This Close: Stories
by Jessica Francis Kane
Not many short story collections are entirely wonderful. One or two stories, while not necessarily un-enjoyable, usually feel like filler. And yet, Jessica Francis Kane's new collection, This Close, is quite near perfect. It left me wishing for one more story, which likely means that the length of the book is exactly right. Twelve stories, some related and some standalone, navigate the yearning for connection and the complex interior lives that we all have.
From the start, we have characters wrapped up in affection mixed with misunderstanding and obligation. In “Lucky Boy,” Henry develops an odd relationship with his dry cleaners, two Korean woman who may or may not be sisters, who end up foisting upon him the boy who sits there with them. He takes the boy to the park where they play catch for a little while before he returns him to the dry cleaners.
“You don't have to do this,” he said as we headed out of the park.
“Do you want to?” I asked.
He shrugged. “Do you want to?”
I shrugged. We were a pair.
“Do you like baseball?” I said after a minute.
“They want me to have more friends.”
In the next story, “American Lawn,” Pat feels a compulsion to compete with her neighbor Janeen, especially when it comes to the attention of a local gardener, Kirill. Kirill is using part of Pat's lawn for a vegetable patch, but it is his own plot — Pat is just letting him use the space, so he is not “her” gardener. And yet …
One story, “Lesson” is just a few paragraphs long, and we don't know of its greater significance until later in the book.
“Evidence of Old Repairs” is a lovely story about a woman's relationship with her teenage daughter, and the vacation they take to London, but it's also about so much more. Kane shifts the narrative back and forth through time in an affecting way, managing to fit a lot of history into twenty pages. Her way of setting the scene is also excellent:

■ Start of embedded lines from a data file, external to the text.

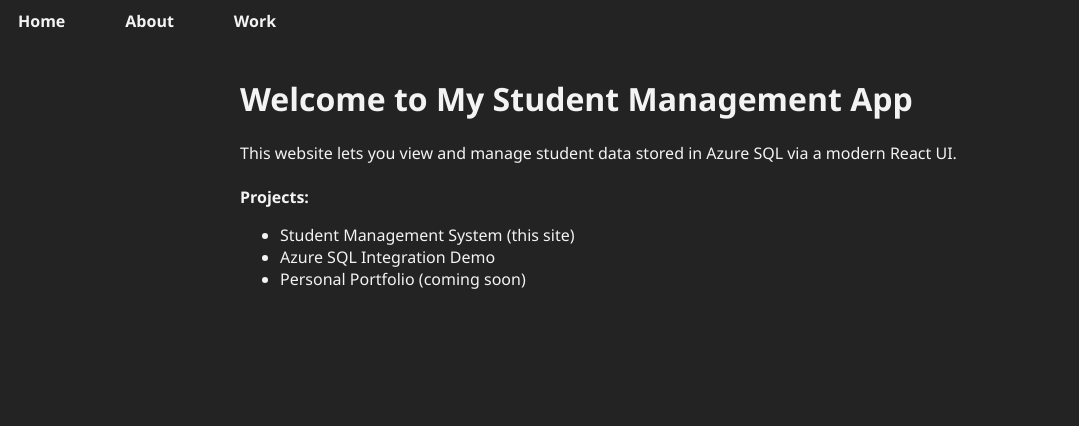
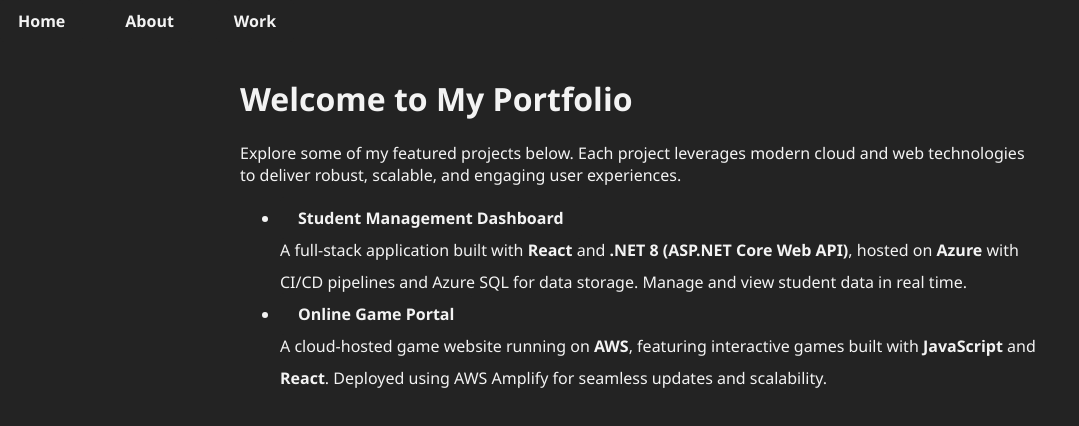
Before and after one commit to mohibkohi/my-app, a React (Create React App) app: page / in a window 1280 px wide. Shown: the top 426 px of the page, without its empty margins (0-1079 px from the left). Built offline with nearby package versions, Linux system fonts and the light colour scheme.

Commit message:
Added text and link

```diff
--- a/src/components/AboutPage.tsx
+++ b/src/components/AboutPage.tsx
@@ -3,9 +3,16 @@ import React from 'react';
 const AboutPage: React.FC = () => (
   <div>
     <h1>About Me</h1>
-    <p>
-      Hi, I'm Mohib! I'm a developer passionate about building cloud-connected web applications.<br />
-      I enjoy working with React, .NET, and Azure. In my free time, I explore new tech and contribute to open source.
+    <p style={{ lineHeight: 1.7 }}>
+      Hi, I’m <strong>Mohib Kohi</strong> — a Seattle-based <strong>Full-Stack Software Engineer</strong> with 7+ years of experience building scalable, reliable, and user-friendly systems. I’m passionate about solving real-world problems with clean, efficient code, and I thrive in collaborative environments where innovation and continuous learning are encouraged.
+      <br /><br />
+      I’ve had the opportunity to work on high-impact projects across startups and major tech companies like <strong>Microsoft</strong>. My recent work has focused on everything from developing APIs and observability tools to designing data dashboards and improving CI/CD pipelines using modern cloud platforms like <strong>Azure</strong> and <strong>AWS</strong>.
+      <br /><br />
+      I’m fluent in a wide range of languages and frameworks—<strong>Java, C#, TypeScript, React, Node.js, ASP.NET Core, Spring Boot</strong>—and I enjoy switching contexts between backend services and frontend interfaces. Whether it's building out RESTful APIs, analyzing data in <strong>Azure Data Explorer</strong>, or enhancing user experiences, I bring both depth and versatility to every project.
+      <br /><br />
+      Outside of work, I’m a proud father, an outdoor enthusiast, and someone who finds balance through hiking, camping, and playing soccer. I’ve also given back to my community by volunteering at local youth centers, where I supported children through mentorship and inclusive events.
+      <br /><br />
+      If you’re looking to collaborate on a project, talk shop, or just want to say hi—feel free to get in touch.
     </p>
   </div>
 );
--- a/src/components/HomePage.tsx
+++ b/src/components/HomePage.tsx
@@ -1,17 +1,38 @@
 import React from 'react';
+import { Link } from 'react-router-dom';
 
 const HomePage: React.FC = () => (
   <div>
-    <h1>Welcome to My Student Management App</h1>
+    <h1>Welcome to My Portfolio</h1>
     <p>
-      This website lets you view and manage student data stored in Azure SQL via a modern React UI.<br /><br />
-      <strong>Projects:</strong>
-      <ul>
-        <li>Student Management System (this site)</li>
-        <li>Azure SQL Integration Demo</li>
-        <li>Personal Portfolio (coming soon)</li>
-      </ul>
+      Explore some of my featured projects below. Each project leverages modern cloud and web technologies to deliver robust, scalable, and engaging user experiences.
     </p>
+    <ul style={{ lineHeight: 2 }}>
+      <li>
+        <Link to="/work" className="nav-link" style={{ display: 'inline' }}>
+          <strong>Student Management Dashboard</strong>
+        </Link>
+        <br />
+        <span>
+          A full-stack application built with <strong>React</strong> and <strong>.NET 8 (ASP.NET Core Web API)</strong>, hosted on <strong>Azure</strong> with CI/CD pipelines and Azure SQL for data storage. Manage and view student data in real time.
+        </span>
+      </li>
+      <li>
+        <a
+          href="https://main.d21iopdt05d7sj.amplifyapp.com/"
+          className="nav-link"
+          style={{ display: 'inline' }}
+          target="_blank"
+          rel="noopener noreferrer"
+        >
+          <strong>Online Game Portal</strong>
+        </a>
+        <br />
+        <span>
+          A cloud-hosted game website running on <strong>AWS</strong>, featuring interactive games built with <strong>JavaScript</strong> and <strong>React</strong>. Deployed using AWS Amplify for seamless updates and scalability.
+        </span>
+      </li>
+    </ul>
   </div>
 );
 
```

The morning of their last full day was still and white. A low mist the color of the sky skirted the trees in the park. It was warmer than it had been all week and smells from blocks away — fish, burning coffee, diesel fumes — hung in the air pockets. The surface of the water was glassy, the wake of a single coot rippling in long lines undisturbed. Walking past the Italian fountains, which were not yet running, Sarah felt that sounds, too, were attenuated. Somewhere in the distance she heard the noise of construction, and she walked carefully, listening to her shoes on the path.

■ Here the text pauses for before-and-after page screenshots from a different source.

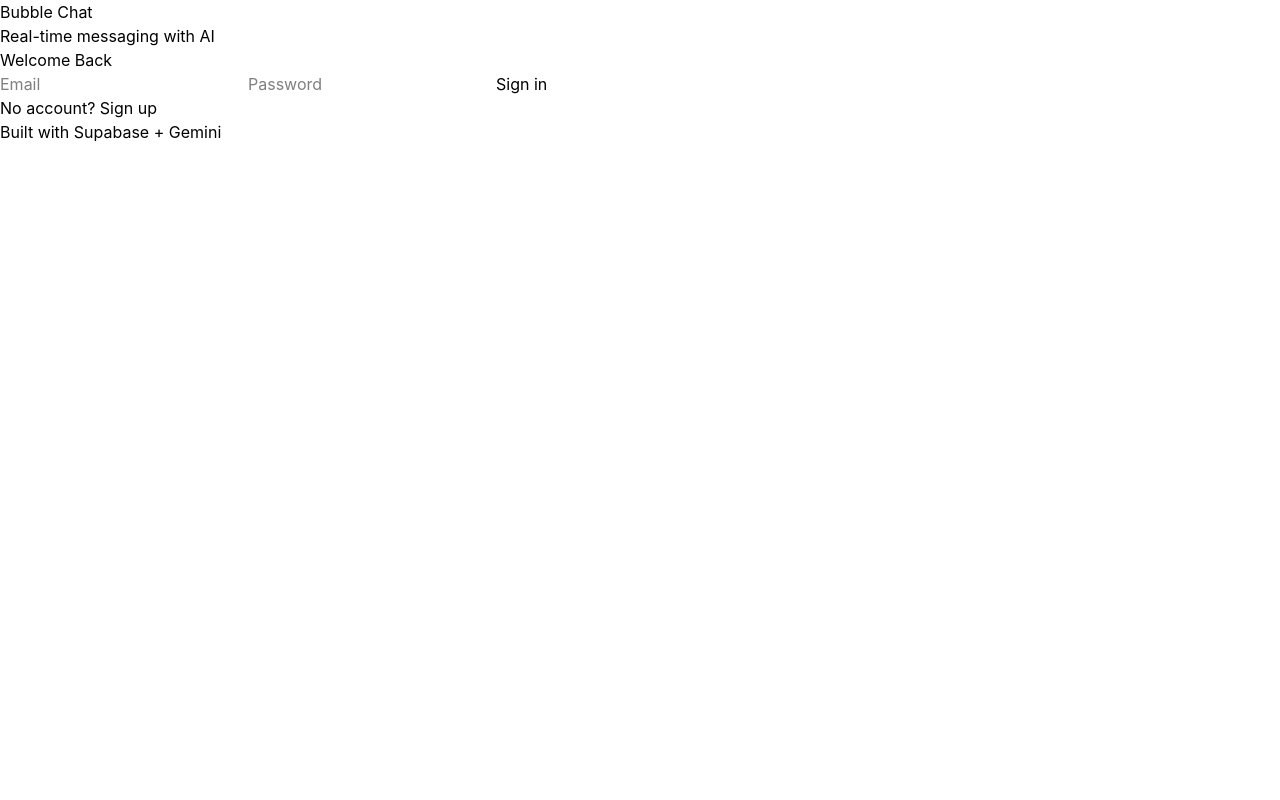
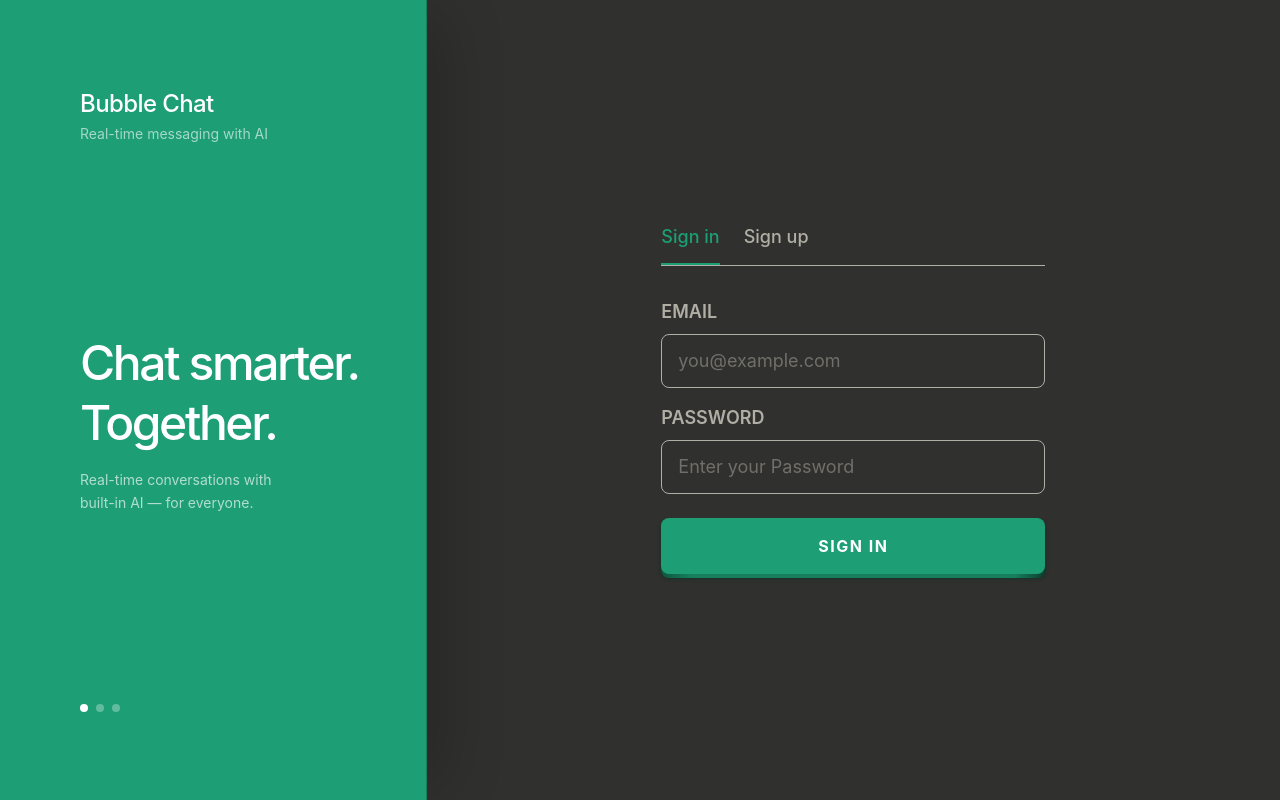
Before and after one commit to Ritvik-73/Bubble-chat, a React (Vite) app: page /auth in a window 1280 px wide. Built offline with nearby package versions, Linux system fonts and the light colour scheme; no server answers.

Commit message:
feat: auth UI polish

```diff
--- a/src/components/auth/LoginForm.jsx
+++ b/src/components/auth/LoginForm.jsx
@@ -18,42 +18,51 @@ const LoginForm = ({ onSwitch }) => {
     }
 
     return(
-        <div className="cot">
-            <h2 className="midHead">Welcome Back</h2>
+        <div className="flex flex-col gap-7">
 
-            {error && (
-                <p className="error">{error}</p>
-            )}
+            <div className="flex flex-col gap-4">
 
+                <div className="flex flex-col gap-2">
+                    <p className="text-lg font-semibold text-[#b0aea5]">EMAIL</p>
                     <input
                     type="email"
-            placeholder="Email"
+                    placeholder="you@example.com"
                     value={email}
                     onChange={(e) => setEmail(e.target.value)}
-            className="input"
+                    className="w-full px-4 py-3 rounded-lg border border-[#b0aea5] text-lg text-[#b0aea5] outline-none focus-border-[#1D9E75] "
                     />
-
+                </div>
+                <div className="flex flex-col gap-2">
+                    <p className="text-lg font-semibold text-[#b0aea5]">PASSWORD</p>
                     <input type="password"
-            placeholder="Password"
+                    placeholder="Enter your Password"
                     value={password}
                     onChange={(e) => setPassword(e.target.value)}
-            className="input"
+                    className="w-full px-4 py-3 rounded-lg border border-[#b0aea5] text-lg text-[#b0aea5] outline-none focus-border-[#1D9E75] "
                     />
+                </div>
+
+            </div>
 
             <button
             onClick={handleLogin}
             disabled={loading}
-                className="button"
-            >
+            className="group relative bg-transparent p-0 border-none cursor-pointer outline-offset-4 outline-[#1D9E75] transition-[filter] duration-250 [-webkit-tap-highlight-color:transparent] hover:brightness-110 focus:outline-none focus-visible:outline-2 focus-visible:outline-[#1D9E75]">
+
+
+                {/* Shadow (Darkened for dark backgrounds) */}
+                <span className="absolute inset-0 w-full h-full bg-[#082f23] rounded-lg blur-[2px] will-change-transform translate-y-2px transition-transform duration-600 ease-[cubic-bezier(0.3,0.7,0.4,1)] group-hover:translate-y-1 group-hover:duration-250 group-hover:ease-[cubic-bezier(0.3,0.7,0.4,1.5)] group-active:translate-y-1px group-active:duration-34"></span>
+
+                {/* Edge */}
+                <span className="absolute inset-0 w-full h-full rounded-lg bg-[linear-gradient(to_right,#0f563f_0%,#16805e_8%,#16805e_92%,#0b402e_100%)]"></span>
+
+                {/* Front */}
+                <span className="block relative rounded-lg bg-[#1D9E75] py-4 px-8 text-white font-bold uppercase tracking-[1.5px] text-base -translate-y-1 transition-transform duration-600 ease-[cubic-bezier(0.3,0.7,0.4,1)] group-hover:-translate-y-1.5 group-hover:duration-250 group-hover:ease-[cubic-bezier(0.3,0.7,0.4,1.5)] group-active:-translate-y-0.5 group-active:duration-34">
                     {loading ? 'Signing in...' : 'Sign in'}
+                </span>
+
             </button>
 
-            <p className="para">
-                No account?{' '}
-                <button onClick={onSwitch} className="link">
-                    Sign up
-                </button>
-            </p>
         </div>
     )
 }
--- a/src/components/auth/SignupForm.jsx
+++ b/src/components/auth/SignupForm.jsx
@@ -29,66 +29,71 @@ const SignupForm = ({ onSwitch }) => {
 
     if(success){
         return (
-            <div className="cot">
-                <h2 className="midHead">Check your email!</h2>
-                <p className="para">
-                    We sent a confirmation link to <span className="email">{email}</span>.
-                    Confirm it and then sign in.
+            <div className="flex flex-col gap-4 text-center py-8">
+                <div className="text-4xl">📬</div>
+                <h2 className="text-xl font-bold text-gray-800 tracking-tight">Check your email</h2>
+                <p className="text-sm text-gray-400 leading-relaxed">
+                We sent a confirmation link to{' '}
+                <span className="font-medium text-gray-600">{email}</span>
                 </p>
-                <button onClick={onSwitch} className="button">
-                    Back to sign in
-                </button>
             </div>
-        )
-    }
-
+            )
+        }
 
     return (
-        <div className="cot">
-            <h2 className="midHead">Create an account</h2>
+        <div className="flex flex-col gap-7">
 
-            {error && (
-                <p className="error">{error}</p>
-            )}
+            <div className="flex flex-col gap-4">
+                <div className="flex flex-col gap-2">
+                    <p className="text-lg font-semibold text-[#b0aea5]">USERNAME</p>
+                    <input
+                    type="text"
+                    placeholder="Enter your name"
+                    value={username}
+                    onChange={(e) => setUsername(e.target.value)}
+                    className="w-full px-4 py-3 rounded-lg border border-[#b0aea5] text-lg text-[#b0aea5] outline-none focus-border-[#1D9E75] "
+                    />
+                </div>
+                <div className="flex flex-col gap-2">
+                    <p className="text-lg font-semibold text-[#b0aea5]">EMAIL</p>
+                    <input
+                    type="email"
+                    placeholder="you@example.com"
+                    value={email}
+                    onChange={(e) => setEmail(e.target.value)}
+                    className="w-full px-4 py-3 rounded-lg border border-[#b0aea5] text-lg text-[#b0aea5] outline-none focus-border-[#1D9E75] "
+                    />
+                </div>
+                <div className="flex flex-col gap-2">
+                    <p className="text-lg font-semibold text-[#b0aea5]">PASSWORD</p>
+                    <input type="password"
+                    placeholder="Enter your Password"
+                    value={password}
+                    onChange={(e) => setPassword(e.target.value)}
+                    className="w-full px-4 py-3 rounded-lg border border-[#b0aea5] text-lg text-[#b0aea5] outline-none focus-border-[#1D9E75] "
+                    />
+                </div>
 
-            <input
-            type="text"
-            placeholder="Username"
-            value={username}
-            onChange={(e) => setUsername(e.target.value)}
-            className="input"
-            />
-
-            <input
-            type="email"
-            placeholder="Email"
-            value={email}
-            onChange={(e) => setEmail(e.target.value)}
-            className="input"
-            />
-
-            <input
-            type="password"
-            placeholder="Password"
-            value={password}
-            onChange={(e) => setPassword(e.target.value)}
-            className="input"
-            />
+            </div>
 
             <button
             onClick={handleSignup}
             disabled={loading}
-            className="button"
-            >
-                {loading ? 'Creating account...' : 'Sign up'}
+            className="group relative bg-transparent p-0 border-none cursor-pointer outline-offset-4 outline-[#1D9E75] transition-[filter] duration-250 [-webkit-tap-highlight-color:transparent] hover:brightness-110 focus:outline-none focus-visible:outline-2 focus-visible:outline-[#1D9E75]">
+
+
+                {/* Shadow (Darkened for dark backgrounds) */}
+                <span className="absolute inset-0 w-full h-full bg-[#082f23] rounded-lg blur-[2px] will-change-transform translate-y-2px transition-transform duration-600 ease-[cubic-bezier(0.3,0.7,0.4,1)] group-hover:translate-y-1 group-hover:duration-250 group-hover:ease-[cubic-bezier(0.3,0.7,0.4,1.5)] group-active:translate-y-1px group-active:duration-34"></span>
+
+                {/* Edge */}
+                <span className="absolute inset-0 w-full h-full rounded-lg bg-[linear-gradient(to_right,#0f563f_0%,#16805e_8%,#16805e_92%,#0b402e_100%)]"></span>
+
+                {/* Front */}
+                <span className="block relative rounded-lg bg-[#1D9E75] py-4 px-8 text-white font-bold uppercase tracking-[1.5px] text-base -translate-y-1 transition-transform duration-600 ease-[cubic-bezier(0.3,0.7,0.4,1)] group-hover:-translate-y-1.5 group-hover:duration-250 group-hover:ease-[cubic-bezier(0.3,0.7,0.4,1.5)] group-active:-translate-y-0.5 group-active:duration-34">
+                    {loading ? 'Creating account...' : 'Sign Up'}
+                </span>
+
             </button>
-
-            <p className='para'>
-                Already have an account?{' '}
-                <button onClick={onSwitch} className="link">
-                    Sign in
-                </button>
-            </p>
         </div>
     )
 }
--- a/src/pages/AuthPage.jsx
+++ b/src/pages/AuthPage.jsx
@@ -3,31 +3,71 @@ import LoginForm from '../components/auth/LoginForm'
 import SignupForm from '../components/auth/SignupForm'
 
 const AuthPage = () => {
-  const [isLogin, setIsLogin] = useState(true)
+const [isLogin, setIsLogin] = useState(true)
 
-  return (
-    <div className="cot">
-      <div className="cot">
+return (
+    <div className="h-screen flex overflow-hidden">
+      {/* LEFT HALF */}
+      <div className="relative w-1/3 h-full z-10 group">
+        {/* Content Wrapper */}
+        <div className="relative z-10 bg-[#1D9E75] p-12 flex flex-col justify-between h-full pl-20 shadow-[30px_0_60px_-15px_rgba(0,0,0,0.2)] border-r border-black/20">
+          {/* Top — Brand */}
+          <div>
+            <h1 className="text-white text-2xl font- font-medium tracking-tight pt-10">Bubble Chat</h1>
+            <p className="text-white/60 text-sm mt-1">Real-time messaging with AI</p>
+          </div>
 
-        {/* Logo / App name */}
-        <div className="cot">
-          <h1 className="topHead">Bubble Chat</h1>
-          <p className="para">Real-time messaging with AI</p>
+          {/* Middle — Hero text */}
+          <div>
+            <h2 className="text-white text-5xl font-medium leading-tight tracking-tighter">
+              Chat smarter.<br />Together.
+            </h2>
+            <p className="text-white/65 text-sm mt-4 leading-relaxed">
+              Real-time conversations with<br />built-in AI — for everyone.
+            </p>
+          </div>
+
+          {/* Bottom — Dots */}
+          <div className="flex gap-2 pb-10">
+            <div className="w-2 h-2 rounded-full bg-white" />
+            <div className="w-2 h-2 rounded-full bg-white/30" />
+            <div className="w-2 h-2 rounded-full bg-white/30" />
+          </div>
         </div>
+      </div>
 
-        {/* Card */}
-        <div className="card">
-          {isLogin
-            ? <LoginForm onSwitch={() => setIsLogin(false)} />
-            : <SignupForm onSwitch={() => setIsLogin(true)} />
-          }
+      {/* RIGHT HALF */}
+      <div className="relative z-0 w-2/3 bg-[#30302e] p-16 flex flex-col justify-center items-center h-full">
+        <div className="max-w-sm w-full mx-auto">
+
+          {/* Tabs */}
+          <div className="flex border-b border-[#b0aea5] mb-8">
+            <button
+              onClick={() => setIsLogin(true)}
+              className={`text-lg font-medium pb-3 mr-6 border-b-2 transition-colors ${
+                isLogin
+                  ? 'border-[#1D9E75] text-[#1D9E75]'
+                  : 'border-transparent text-[#b0aea5] hover:text-[#8f8e86]'
+              }`}
+            >
+              Sign in
+            </button>
+            <button
+              onClick={() => setIsLogin(false)}
+              className={`text-lg font-medium pb-3 border-b-2 transition-colors ${
+                !isLogin
+                  ? 'border-[#1D9E75] text-[#1D9E75]'
+                  : 'border-transparent text-[#b0aea5] hover:text-[#8f8e86]'
+              }`}
+            >
+              Sign up
+            </button>
+          </div>
+
+          {/* Form */}
+          {isLogin ? <LoginForm /> : <SignupForm />}
+
         </div>
-
-        {/* Footer */}
-        <p className="para">
-          Built with Supabase + Gemini
-        </p>
-
       </div>
     </div>
   )
--- a/src/pages/ChatPage.jsx
+++ b/src/pages/ChatPage.jsx
@@ -1,7 +1,19 @@
+import { supabase } from '../lib/supabase'
+
 const ChatPage = () => {
+  const handleLogout = async () => {
+    await supabase.auth.signOut()
+  }
+
   return (
-    <div className="min-h-screen bg-gray-50 flex items-center justify-center">
+    <div className="min-h-screen bg-gray-50 flex items-center justify-center flex-col gap-4">
       <p className="text-gray-400 text-sm">Chat coming Day 2 👋</p>
+      <button
+        onClick={handleLogout}
+        className="text-sm text-red-400 hover:underline"
+      >
+        Log out
+      </button>
     </div>
   )
 }
```
Lines whose indentation alone changed are shown as unchanged.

Even when her characters are distressed, when the stories are told in the third person, there's still a serene quality to the writing. We are looking in, and though their troubles are understandable, it's different than being immersed in what they are feeling. This is not a bad thing; it's just a different way of experiencing a story.
However, when the character becomes “I,” the effect can be devastating. Without spoiling anything, “Next in Line” certainly achieves an emotional wallop, and I felt the anxiety acutely in “The Essentials of Acceleration.”
To make a comparison, the third person stories were like watching a good movie, where the entire time I was conscious of its eventual end. That's not to say any of the stories were predictable — remember, I said a good movie — but that my investment was more of the “outside looking in” variety.
The first person stories were more akin to a good television show, where I felt more “in it” and attuned to the characters' feelings. Because we're in their heads, we only know what they know, and it's easier to forget that it will end somehow.
I must admit that I read this book several months ago, and it is only because I've been slow about everything in general lately that I've not talked about This Close until now. Though it was released at the beginning of March, I told myself that being slow worked out because May was Short Story Month, after all, and wouldn't it be more thematic to have the review up then? Well, it's now June, and here I am, but no matter — This Close is an excellent book no matter when you read it. Even if you're not normally a short story collection reader — which, what's up with that? — this book is worth your attention.
Full Disclosure: Graywolf Press provided me with an uncorrected proof for review, so my excerpts may differ slightly from the finished edition. I thank them for the gesture, and I will continue to be fair with my reviews.
This review is part of Cannonball Read V, in which participants attempt to read and review 52, 26, or 13 books in a year. A charitable donation is made for those who complete 52 reviews by December 31, 2013.